• Dataset:
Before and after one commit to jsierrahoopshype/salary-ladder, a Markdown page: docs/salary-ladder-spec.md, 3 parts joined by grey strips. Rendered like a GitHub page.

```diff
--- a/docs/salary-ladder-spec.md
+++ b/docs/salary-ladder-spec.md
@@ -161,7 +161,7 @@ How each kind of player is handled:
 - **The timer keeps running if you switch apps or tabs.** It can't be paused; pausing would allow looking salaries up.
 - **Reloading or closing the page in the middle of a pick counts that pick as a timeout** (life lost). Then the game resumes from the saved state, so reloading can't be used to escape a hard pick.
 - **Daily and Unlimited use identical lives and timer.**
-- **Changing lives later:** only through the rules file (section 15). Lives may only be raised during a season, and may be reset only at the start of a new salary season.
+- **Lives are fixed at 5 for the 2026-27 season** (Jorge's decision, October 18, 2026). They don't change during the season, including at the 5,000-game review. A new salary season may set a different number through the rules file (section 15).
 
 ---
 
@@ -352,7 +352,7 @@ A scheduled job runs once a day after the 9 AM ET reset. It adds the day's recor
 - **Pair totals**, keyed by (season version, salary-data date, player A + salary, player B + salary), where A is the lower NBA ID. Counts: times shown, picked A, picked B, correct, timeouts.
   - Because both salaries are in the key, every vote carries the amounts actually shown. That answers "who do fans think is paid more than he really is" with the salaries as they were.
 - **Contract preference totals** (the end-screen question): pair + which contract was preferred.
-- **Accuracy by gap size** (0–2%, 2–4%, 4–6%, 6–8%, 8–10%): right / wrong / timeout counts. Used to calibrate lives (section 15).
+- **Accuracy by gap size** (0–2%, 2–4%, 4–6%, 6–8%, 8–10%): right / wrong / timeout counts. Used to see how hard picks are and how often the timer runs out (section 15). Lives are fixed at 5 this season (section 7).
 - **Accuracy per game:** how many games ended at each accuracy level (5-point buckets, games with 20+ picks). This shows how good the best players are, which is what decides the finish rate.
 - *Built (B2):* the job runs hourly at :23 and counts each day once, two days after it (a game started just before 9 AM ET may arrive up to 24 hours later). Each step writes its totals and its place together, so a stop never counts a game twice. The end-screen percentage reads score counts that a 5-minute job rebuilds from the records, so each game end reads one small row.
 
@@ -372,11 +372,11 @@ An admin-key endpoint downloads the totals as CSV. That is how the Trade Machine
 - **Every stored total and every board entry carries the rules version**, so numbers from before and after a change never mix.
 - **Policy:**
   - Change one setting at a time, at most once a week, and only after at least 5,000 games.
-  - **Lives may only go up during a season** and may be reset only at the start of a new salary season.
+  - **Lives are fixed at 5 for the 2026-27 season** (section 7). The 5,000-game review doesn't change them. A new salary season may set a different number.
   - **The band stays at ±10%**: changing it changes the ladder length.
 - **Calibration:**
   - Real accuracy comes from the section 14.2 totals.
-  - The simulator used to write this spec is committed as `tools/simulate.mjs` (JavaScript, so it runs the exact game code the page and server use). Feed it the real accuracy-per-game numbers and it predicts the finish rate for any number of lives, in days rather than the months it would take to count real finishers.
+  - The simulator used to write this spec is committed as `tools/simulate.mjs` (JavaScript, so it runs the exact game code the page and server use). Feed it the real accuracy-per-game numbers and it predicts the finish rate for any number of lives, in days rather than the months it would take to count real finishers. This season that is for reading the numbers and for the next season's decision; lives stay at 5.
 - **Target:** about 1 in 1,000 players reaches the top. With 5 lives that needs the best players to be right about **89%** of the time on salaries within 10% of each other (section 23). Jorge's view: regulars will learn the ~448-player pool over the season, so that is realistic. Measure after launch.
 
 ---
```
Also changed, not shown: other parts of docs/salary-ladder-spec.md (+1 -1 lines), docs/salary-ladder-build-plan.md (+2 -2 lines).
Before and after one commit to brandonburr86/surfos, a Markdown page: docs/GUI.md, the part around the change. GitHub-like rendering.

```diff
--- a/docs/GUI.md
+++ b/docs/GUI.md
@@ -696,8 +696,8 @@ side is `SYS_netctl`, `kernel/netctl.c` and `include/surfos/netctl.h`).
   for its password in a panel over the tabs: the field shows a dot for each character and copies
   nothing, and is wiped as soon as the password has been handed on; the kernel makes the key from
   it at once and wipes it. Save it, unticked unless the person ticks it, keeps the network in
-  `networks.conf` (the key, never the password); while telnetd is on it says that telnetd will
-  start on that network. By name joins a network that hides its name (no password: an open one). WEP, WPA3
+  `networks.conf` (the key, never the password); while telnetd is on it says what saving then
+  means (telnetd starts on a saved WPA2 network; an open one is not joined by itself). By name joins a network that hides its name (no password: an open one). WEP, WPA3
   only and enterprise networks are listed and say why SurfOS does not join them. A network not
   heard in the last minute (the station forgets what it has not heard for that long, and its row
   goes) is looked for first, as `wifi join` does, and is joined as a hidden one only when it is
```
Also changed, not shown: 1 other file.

• Exercise objective: The output must reproduce the whole listing without a single change.

• Solution to the problem:
Before and after one commit to jsierrahoopshype/salary-ladder, a Markdown page: docs/salary-ladder-spec.md, 3 parts joined by grey strips. Rendered like a GitHub page.

```diff
--- a/docs/salary-ladder-spec.md
+++ b/docs/salary-ladder-spec.md
@@ -161,7 +161,7 @@ How each kind of player is handled:
 - **The timer keeps running if you switch apps or tabs.** It can't be paused; pausing would allow looking salaries up.
 - **Reloading or closing the page in the middle of a pick counts that pick as a timeout** (life lost). Then the game resumes from the saved state, so reloading can't be used to escape a hard pick.
 - **Daily and Unlimited use identical lives and timer.**
-- **Changing lives later:** only through the rules file (section 15). Lives may only be raised during a season, and may be reset only at the start of a new salary season.
+- **Lives are fixed at 5 for the 2026-27 season** (Jorge's decision, October 18, 2026). They don't change during the season, including at the 5,000-game review. A new salary season may set a different number through the rules file (section 15).
 
 ---
 
@@ -352,7 +352,7 @@ A scheduled job runs once a day after the 9 AM ET reset. It adds the day's recor
 - **Pair totals**, keyed by (season version, salary-data date, player A + salary, player B + salary), where A is the lower NBA ID. Counts: times shown, picked A, picked B, correct, timeouts.
   - Because both salaries are in the key, every vote carries the amounts actually shown. That answers "who do fans think is paid more than he really is" with the salaries as they were.
 - **Contract preference totals** (the end-screen question): pair + which contract was preferred.
-- **Accuracy by gap size** (0–2%, 2–4%, 4–6%, 6–8%, 8–10%): right / wrong / timeout counts. Used to calibrate lives (section 15).
+- **Accuracy by gap size** (0–2%, 2–4%, 4–6%, 6–8%, 8–10%): right / wrong / timeout counts. Used to see how hard picks are and how often the timer runs out (section 15). Lives are fixed at 5 this season (section 7).
 - **Accuracy per game:** how many games ended at each accuracy level (5-point buckets, games with 20+ picks). This shows how good the best players are, which is what decides the finish rate.
 - *Built (B2):* the job runs hourly at :23 and counts each day once, two days after it (a game started just before 9 AM ET may arrive up to 24 hours later). Each step writes its totals and its place together, so a stop never counts a game twice. The end-screen percentage reads score counts that a 5-minute job rebuilds from the records, so each game end reads one small row.
 
@@ -372,11 +372,11 @@ An admin-key endpoint downloads the totals as CSV. That is how the Trade Machine
 - **Every stored total and every board entry carries the rules version**, so numbers from before and after a change never mix.
 - **Policy:**
   - Change one setting at a time, at most once a week, and only after at least 5,000 games.
-  - **Lives may only go up during a season** and may be reset only at the start of a new salary season.
+  - **Lives are fixed at 5 for the 2026-27 season** (section 7). The 5,000-game review doesn't change them. A new salary season may set a different number.
   - **The band stays at ±10%**: changing it changes the ladder length.
 - **Calibration:**
   - Real accuracy comes from the section 14.2 totals.
-  - The simulator used to write this spec is committed as `tools/simulate.mjs` (JavaScript, so it runs the exact game code the page and server use). Feed it the real accuracy-per-game numbers and it predicts the finish rate for any number of lives, in days rather than the months it would take to count real finishers.
+  - The simulator used to write this spec is committed as `tools/simulate.mjs` (JavaScript, so it runs the exact game code the page and server use). Feed it the real accuracy-per-game numbers and it predicts the finish rate for any number of lives, in days rather than the months it would take to count real finishers. This season that is for reading the numbers and for the next season's decision; lives stay at 5.
 - **Target:** about 1 in 1,000 players reaches the top. With 5 lives that needs the best players to be right about **89%** of the time on salaries within 10% of each other (section 23). Jorge's view: regulars will learn the ~448-player pool over the season, so that is realistic. Measure after launch.
 
 ---
```
Also changed, not shown: other parts of docs/salary-ladder-spec.md (+1 -1 lines), docs/salary-ladder-build-plan.md (+2 -2 lines).
Before and after one commit to brandonburr86/surfos, a Markdown page: docs/GUI.md, the part around the change. GitHub-like rendering.

```diff
--- a/docs/GUI.md
+++ b/docs/GUI.md
@@ -696,8 +696,8 @@ side is `SYS_netctl`, `kernel/netctl.c` and `include/surfos/netctl.h`).
   for its password in a panel over the tabs: the field shows a dot for each character and copies
   nothing, and is wiped as soon as the password has been handed on; the kernel makes the key from
   it at once and wipes it. Save it, unticked unless the person ticks it, keeps the network in
-  `networks.conf` (the key, never the password); while telnetd is on it says that telnetd will
-  start on that network. By name joins a network that hides its name (no password: an open one). WEP, WPA3
+  `networks.conf` (the key, never the password); while telnetd is on it says what saving then
+  means (telnetd starts on a saved WPA2 network; an open one is not joined by itself). By name joins a network that hides its name (no password: an open one). WEP, WPA3
   only and enterprise networks are listed and say why SurfOS does not join them. A network not
   heard in the last minute (the station forgets what it has not heard for that long, and its row
   goes) is looked for first, as `wifi join` does, and is joined as a hidden one only when it is
```
Also changed, not shown: 1 other file.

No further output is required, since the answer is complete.